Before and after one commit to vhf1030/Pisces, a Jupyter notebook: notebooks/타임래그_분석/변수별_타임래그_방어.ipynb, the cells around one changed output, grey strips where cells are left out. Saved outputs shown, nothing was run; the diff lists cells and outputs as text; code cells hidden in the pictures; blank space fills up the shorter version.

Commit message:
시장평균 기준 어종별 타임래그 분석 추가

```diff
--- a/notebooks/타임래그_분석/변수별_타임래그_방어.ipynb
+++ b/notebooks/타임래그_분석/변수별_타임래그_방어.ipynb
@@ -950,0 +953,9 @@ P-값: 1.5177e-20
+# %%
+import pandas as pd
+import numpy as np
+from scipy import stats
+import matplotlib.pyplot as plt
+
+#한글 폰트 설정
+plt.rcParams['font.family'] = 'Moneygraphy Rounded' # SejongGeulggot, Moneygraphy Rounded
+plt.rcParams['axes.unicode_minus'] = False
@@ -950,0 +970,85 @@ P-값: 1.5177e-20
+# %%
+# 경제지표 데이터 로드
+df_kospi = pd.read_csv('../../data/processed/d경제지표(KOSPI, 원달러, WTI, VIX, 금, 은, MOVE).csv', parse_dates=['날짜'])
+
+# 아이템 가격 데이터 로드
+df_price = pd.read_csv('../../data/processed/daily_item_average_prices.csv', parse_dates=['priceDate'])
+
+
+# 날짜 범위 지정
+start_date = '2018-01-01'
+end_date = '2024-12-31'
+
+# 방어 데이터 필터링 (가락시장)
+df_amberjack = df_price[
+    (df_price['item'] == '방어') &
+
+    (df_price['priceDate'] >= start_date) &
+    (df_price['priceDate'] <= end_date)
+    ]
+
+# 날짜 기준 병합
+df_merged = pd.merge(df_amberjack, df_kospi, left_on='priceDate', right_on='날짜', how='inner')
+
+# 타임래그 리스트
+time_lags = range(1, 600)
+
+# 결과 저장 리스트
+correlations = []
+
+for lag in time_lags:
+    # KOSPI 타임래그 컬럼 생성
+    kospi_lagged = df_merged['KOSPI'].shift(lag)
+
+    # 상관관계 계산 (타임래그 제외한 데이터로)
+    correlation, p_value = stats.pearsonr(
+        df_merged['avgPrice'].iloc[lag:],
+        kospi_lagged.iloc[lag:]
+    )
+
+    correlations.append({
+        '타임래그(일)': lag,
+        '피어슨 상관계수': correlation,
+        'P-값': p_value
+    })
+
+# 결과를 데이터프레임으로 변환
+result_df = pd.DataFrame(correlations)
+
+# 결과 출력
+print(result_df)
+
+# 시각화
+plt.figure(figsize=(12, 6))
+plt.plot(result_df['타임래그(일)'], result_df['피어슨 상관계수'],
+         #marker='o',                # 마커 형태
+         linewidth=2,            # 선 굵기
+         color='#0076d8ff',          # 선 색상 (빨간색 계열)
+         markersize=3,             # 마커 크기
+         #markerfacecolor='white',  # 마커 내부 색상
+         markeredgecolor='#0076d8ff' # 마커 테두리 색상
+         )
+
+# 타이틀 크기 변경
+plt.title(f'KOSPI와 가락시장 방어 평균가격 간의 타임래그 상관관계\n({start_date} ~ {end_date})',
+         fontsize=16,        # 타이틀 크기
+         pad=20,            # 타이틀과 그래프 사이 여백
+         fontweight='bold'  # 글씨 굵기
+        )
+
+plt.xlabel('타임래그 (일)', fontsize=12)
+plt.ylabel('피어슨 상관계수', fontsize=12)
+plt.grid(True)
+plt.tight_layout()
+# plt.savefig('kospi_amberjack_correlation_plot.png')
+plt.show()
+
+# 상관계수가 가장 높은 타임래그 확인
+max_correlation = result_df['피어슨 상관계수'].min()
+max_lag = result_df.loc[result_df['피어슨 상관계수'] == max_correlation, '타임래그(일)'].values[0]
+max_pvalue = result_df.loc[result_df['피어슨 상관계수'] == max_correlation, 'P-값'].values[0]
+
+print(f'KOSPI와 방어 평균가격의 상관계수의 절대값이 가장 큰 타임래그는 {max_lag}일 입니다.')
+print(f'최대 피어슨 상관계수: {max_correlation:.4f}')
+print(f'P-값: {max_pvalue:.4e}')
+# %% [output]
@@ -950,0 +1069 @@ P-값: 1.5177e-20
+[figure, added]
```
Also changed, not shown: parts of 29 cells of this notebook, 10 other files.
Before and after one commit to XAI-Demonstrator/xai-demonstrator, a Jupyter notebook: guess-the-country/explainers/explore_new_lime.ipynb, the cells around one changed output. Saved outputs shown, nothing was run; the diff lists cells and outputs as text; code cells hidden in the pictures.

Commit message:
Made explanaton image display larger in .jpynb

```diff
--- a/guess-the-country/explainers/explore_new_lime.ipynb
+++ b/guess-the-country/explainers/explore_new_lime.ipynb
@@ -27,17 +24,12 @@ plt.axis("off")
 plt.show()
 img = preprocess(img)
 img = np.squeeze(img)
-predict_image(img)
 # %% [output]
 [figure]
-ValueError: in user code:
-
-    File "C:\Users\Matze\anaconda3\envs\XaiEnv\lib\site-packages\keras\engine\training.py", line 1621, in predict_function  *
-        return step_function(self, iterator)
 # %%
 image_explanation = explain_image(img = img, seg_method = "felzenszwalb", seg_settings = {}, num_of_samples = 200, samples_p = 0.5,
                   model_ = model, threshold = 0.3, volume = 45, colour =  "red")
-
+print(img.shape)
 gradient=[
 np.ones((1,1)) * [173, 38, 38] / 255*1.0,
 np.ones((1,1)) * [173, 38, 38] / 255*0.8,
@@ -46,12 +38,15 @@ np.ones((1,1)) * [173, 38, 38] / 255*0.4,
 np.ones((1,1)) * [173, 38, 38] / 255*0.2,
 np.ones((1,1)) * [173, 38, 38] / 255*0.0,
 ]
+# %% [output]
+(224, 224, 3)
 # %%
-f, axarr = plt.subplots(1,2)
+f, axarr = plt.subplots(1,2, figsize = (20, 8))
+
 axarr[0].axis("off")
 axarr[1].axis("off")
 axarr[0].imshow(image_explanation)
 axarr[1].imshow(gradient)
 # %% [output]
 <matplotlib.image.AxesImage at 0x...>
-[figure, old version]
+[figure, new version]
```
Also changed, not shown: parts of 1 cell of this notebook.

EXERCISE:
An exact reproduction of the listing is required, covering every entry.

ANSWER TO THE PROBLEM:
Before and after one commit to vhf1030/Pisces, a Jupyter notebook: notebooks/타임래그_분석/변수별_타임래그_방어.ipynb, the cells around one changed output, grey strips where cells are left out. Saved outputs shown, nothing was run; the diff lists cells and outputs as text; code cells hidden in the pictures; blank space fills up the shorter version.

Commit message:
시장평균 기준 어종별 타임래그 분석 추가

```diff
--- a/notebooks/타임래그_분석/변수별_타임래그_방어.ipynb
+++ b/notebooks/타임래그_분석/변수별_타임래그_방어.ipynb
@@ -950,0 +953,9 @@ P-값: 1.5177e-20
+# %%
+import pandas as pd
+import numpy as np
+from scipy import stats
+import matplotlib.pyplot as plt
+
+#한글 폰트 설정
+plt.rcParams['font.family'] = 'Moneygraphy Rounded' # SejongGeulggot, Moneygraphy Rounded
+plt.rcParams['axes.unicode_minus'] = False
@@ -950,0 +970,85 @@ P-값: 1.5177e-20
+# %%
+# 경제지표 데이터 로드
+df_kospi = pd.read_csv('../../data/processed/d경제지표(KOSPI, 원달러, WTI, VIX, 금, 은, MOVE).csv', parse_dates=['날짜'])
+
+# 아이템 가격 데이터 로드
+df_price = pd.read_csv('../../data/processed/daily_item_average_prices.csv', parse_dates=['priceDate'])
+
+
+# 날짜 범위 지정
+start_date = '2018-01-01'
+end_date = '2024-12-31'
+
+# 방어 데이터 필터링 (가락시장)
+df_amberjack = df_price[
+    (df_price['item'] == '방어') &
+
+    (df_price['priceDate'] >= start_date) &
+    (df_price['priceDate'] <= end_date)
+    ]
+
+# 날짜 기준 병합
+df_merged = pd.merge(df_amberjack, df_kospi, left_on='priceDate', right_on='날짜', how='inner')
+
+# 타임래그 리스트
+time_lags = range(1, 600)
+
+# 결과 저장 리스트
+correlations = []
+
+for lag in time_lags:
+    # KOSPI 타임래그 컬럼 생성
+    kospi_lagged = df_merged['KOSPI'].shift(lag)
+
+    # 상관관계 계산 (타임래그 제외한 데이터로)
+    correlation, p_value = stats.pearsonr(
+        df_merged['avgPrice'].iloc[lag:],
+        kospi_lagged.iloc[lag:]
+    )
+
+    correlations.append({
+        '타임래그(일)': lag,
+        '피어슨 상관계수': correlation,
+        'P-값': p_value
+    })
+
+# 결과를 데이터프레임으로 변환
+result_df = pd.DataFrame(correlations)
+
+# 결과 출력
+print(result_df)
+
+# 시각화
+plt.figure(figsize=(12, 6))
+plt.plot(result_df['타임래그(일)'], result_df['피어슨 상관계수'],
+         #marker='o',                # 마커 형태
+         linewidth=2,            # 선 굵기
+         color='#0076d8ff',          # 선 색상 (빨간색 계열)
+         markersize=3,             # 마커 크기
+         #markerfacecolor='white',  # 마커 내부 색상
+         markeredgecolor='#0076d8ff' # 마커 테두리 색상
+         )
+
+# 타이틀 크기 변경
+plt.title(f'KOSPI와 가락시장 방어 평균가격 간의 타임래그 상관관계\n({start_date} ~ {end_date})',
+         fontsize=16,        # 타이틀 크기
+         pad=20,            # 타이틀과 그래프 사이 여백
+         fontweight='bold'  # 글씨 굵기
+        )
+
+plt.xlabel('타임래그 (일)', fontsize=12)
+plt.ylabel('피어슨 상관계수', fontsize=12)
+plt.grid(True)
+plt.tight_layout()
+# plt.savefig('kospi_amberjack_correlation_plot.png')
+plt.show()
+
+# 상관계수가 가장 높은 타임래그 확인
+max_correlation = result_df['피어슨 상관계수'].min()
+max_lag = result_df.loc[result_df['피어슨 상관계수'] == max_correlation, '타임래그(일)'].values[0]
+max_pvalue = result_df.loc[result_df['피어슨 상관계수'] == max_correlation, 'P-값'].values[0]
+
+print(f'KOSPI와 방어 평균가격의 상관계수의 절대값이 가장 큰 타임래그는 {max_lag}일 입니다.')
+print(f'최대 피어슨 상관계수: {max_correlation:.4f}')
+print(f'P-값: {max_pvalue:.4e}')
+# %% [output]
@@ -950,0 +1069 @@ P-값: 1.5177e-20
+[figure, added]
```
Also changed, not shown: parts of 29 cells of this notebook, 10 other files.
Before and after one commit to XAI-Demonstrator/xai-demonstrator, a Jupyter notebook: guess-the-country/explainers/explore_new_lime.ipynb, the cells around one changed output. Saved outputs shown, nothing was run; the diff lists cells and outputs as text; code cells hidden in the pictures.

Commit message:
Made explanaton image display larger in .jpynb

```diff
--- a/guess-the-country/explainers/explore_new_lime.ipynb
+++ b/guess-the-country/explainers/explore_new_lime.ipynb
@@ -27,17 +24,12 @@ plt.axis("off")
 plt.show()
 img = preprocess(img)
 img = np.squeeze(img)
-predict_image(img)
 # %% [output]
 [figure]
-ValueError: in user code:
-
-    File "C:\Users\Matze\anaconda3\envs\XaiEnv\lib\site-packages\keras\engine\training.py", line 1621, in predict_function  *
-        return step_function(self, iterator)
 # %%
 image_explanation = explain_image(img = img, seg_method = "felzenszwalb", seg_settings = {}, num_of_samples = 200, samples_p = 0.5,
                   model_ = model, threshold = 0.3, volume = 45, colour =  "red")
-
+print(img.shape)
 gradient=[
 np.ones((1,1)) * [173, 38, 38] / 255*1.0,
 np.ones((1,1)) * [173, 38, 38] / 255*0.8,
@@ -46,12 +38,15 @@ np.ones((1,1)) * [173, 38, 38] / 255*0.4,
 np.ones((1,1)) * [173, 38, 38] / 255*0.2,
 np.ones((1,1)) * [173, 38, 38] / 255*0.0,
 ]
+# %% [output]
+(224, 224, 3)
 # %%
-f, axarr = plt.subplots(1,2)
+f, axarr = plt.subplots(1,2, figsize = (20, 8))
+
 axarr[0].axis("off")
 axarr[1].axis("off")
 axarr[0].imshow(image_explanation)
 axarr[1].imshow(gradient)
 # %% [output]
 <matplotlib.image.AxesImage at 0x...>
-[figure, old version]
+[figure, new version]
```
Also changed, not shown: parts of 1 cell of this notebook.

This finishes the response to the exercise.